ImageMagick is an extremely powerful program, which can do amazing things even with very simple arguments. One of the things I have been using ImageMagick recently was to convert PDF files into image files (JPG, PNG, GIF, you name it), that is a task that many think that only can be achieved using some comercial (and expensive) tool. The basic usage is effortless:
convert input.pdf output.jpg
ImageMagick’s convert command will take the PDF as input and create a JPG file as output. Note that the type of the output file is determined by its extension, so if you wanted to create a PNG file, just use output.png. More advanced results include specifying the pixel density, quality, resize, scale, colorspace, alpha channel etc.. the list goes on beyond you could imagine. For a complete and detailed set of commands, check http://www.imagemagick.org/script/command-line-options.php.
A more detailed example:
convert -alpha off -density 150 -quality 80 -resize 768 -unsharp 1.5 input.pdf output.jpg
The previous command will convert a PDF to JPG of quality 80, with 150 DPI and as last step, apply a 1.5 radius unsharp filter. Doing that with any programming language would require literally dozens of line of code.
One interesting option to note about is -alpha off, which prevents the JPG to be created with a black background. However, please note that may not be the case all the times, and you probably will have to adjust the arguments to fit your needs.
As a final example, the convert command requires either an input and an output names, but sometimes you want to the filename to be the same, just with a different extension (like Presentation_123.pdf => Presentation_123.jpg). This is very common when we have a set of pages in a given directory and want to convert them all. One easy way to accomplish that is by using the command mogrify instead of convert. mogrify works much like convert, but allows us to do some batch processing. For example:
mogrify -format jpg -alpha off -density 150 -quality 80 -resize 768 -unsharp 1.5 *.pdf

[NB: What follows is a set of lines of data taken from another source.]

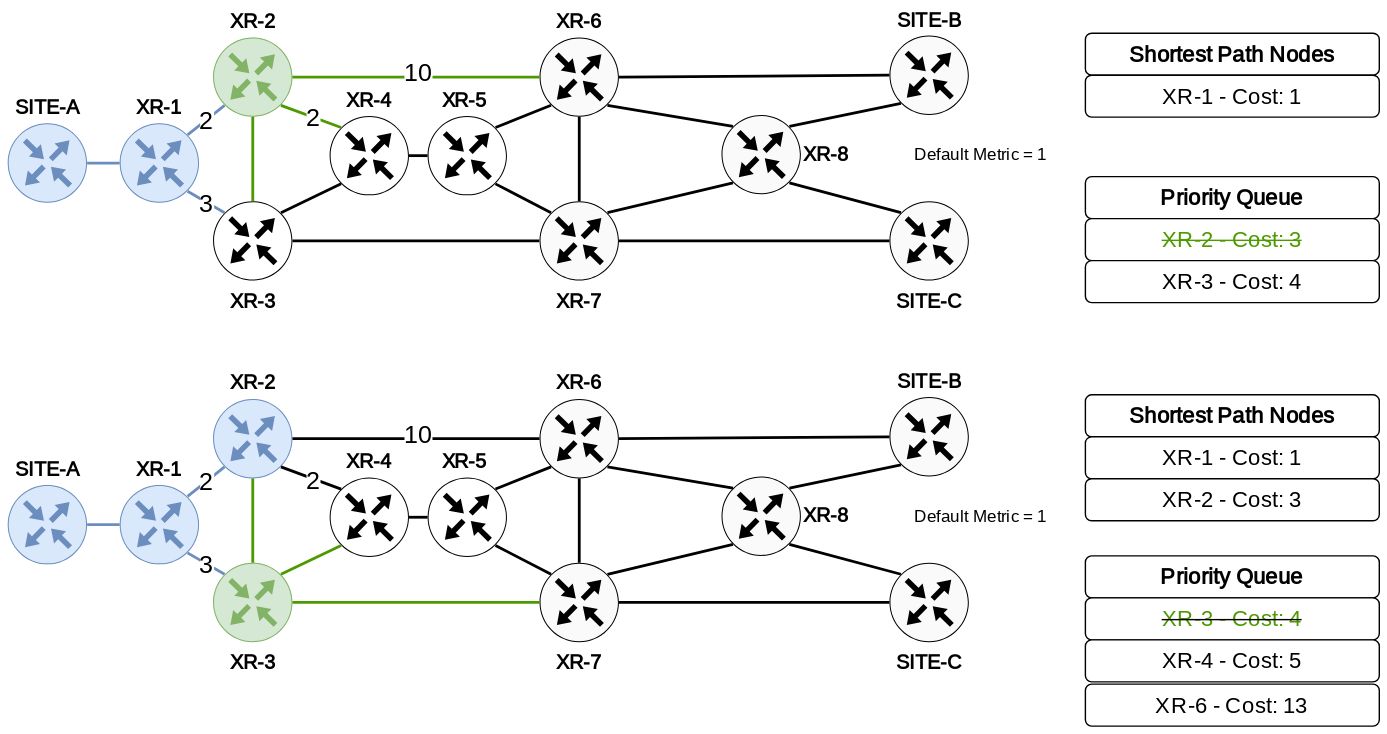
This is docs/images/Hawkv6-HawkEye-ShortestPath-Overview.drawio.svg from hawkv6/hawkeye, a draw.io export, as it was before one commit. Source tidied: cells renumbered, new cells last; positions are measured from the earlier drawing's top-left corner, leaving out a move shared by most shapes.
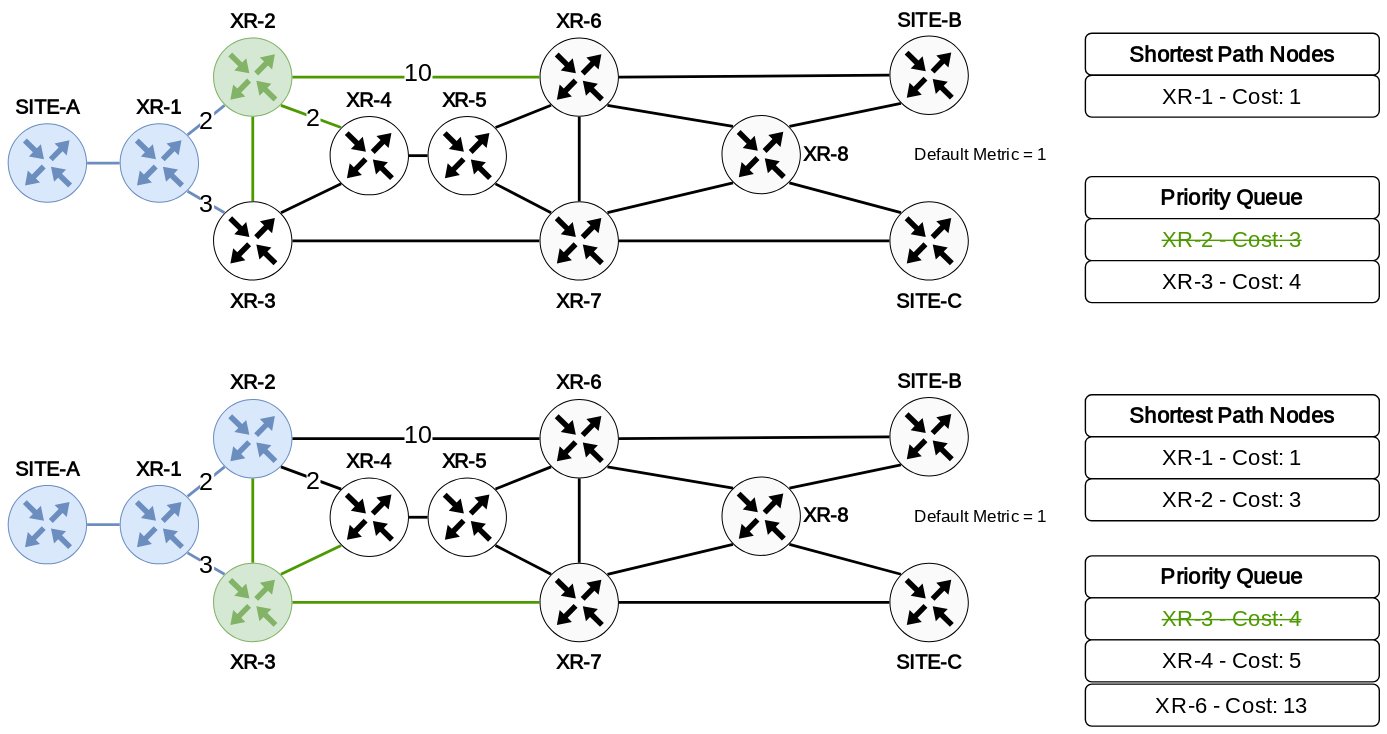
After the change.

Diff of the diagram source:
```diff
@@ -230,7 +230,7 @@
     <mxCell id="73" value="&lt;font face=&quot;Montserrat&quot;&gt;Default Metric = 1&lt;/font&gt;" style="text;html=1;align=center;verticalAlign=middle;strokeColor=none;fillColor=none;" parent="1" vertex="1">
       <mxGeometry x="630" y="330.9" width="130" height="30" as="geometry" />
     </mxCell>
-    <mxCell id="74" value="&lt;span style=&quot;font-family: Montserrat; font-size: 16px;&quot;&gt;&lt;strike&gt;&lt;font color=&quot;#4d9900&quot;&gt;XR-3 - Cost: 4&lt;/font&gt;&lt;/strike&gt;&lt;/span&gt;" style="rounded=1;whiteSpace=wrap;html=1;" parent="1" vertex="1">
+    <mxCell id="74" value="&lt;span style=&quot;font-family: Montserrat; font-size: 16px;&quot;&gt;&lt;font style=&quot;&quot; color=&quot;#4d9900&quot;&gt;&lt;strike&gt;XR-3 - Cost: 4&lt;/strike&gt;&lt;/font&gt;&lt;/span&gt;" style="rounded=1;whiteSpace=wrap;html=1;" parent="1" vertex="1">
       <mxGeometry x="770" y="403.5" width="210" height="30" as="geometry" />
     </mxCell>
     <mxCell id="75" value="&lt;font style=&quot;font-size: 16px;&quot; face=&quot;Montserrat&quot;&gt;XR-4 - Cost: 5&lt;/font&gt;" style="rounded=1;whiteSpace=wrap;html=1;" parent="1" vertex="1">
```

There are two different arguments: the first is the format we want to convert to, and the other is the format we are converting from. The form is mogrify -format <output type desired> [other arguments] *.<input type>, so if you want to convert all JPG files to PNG without changing the filename (only the extension), you’d execute
mogrify -format png *.jpg
Easy as eating chocolate.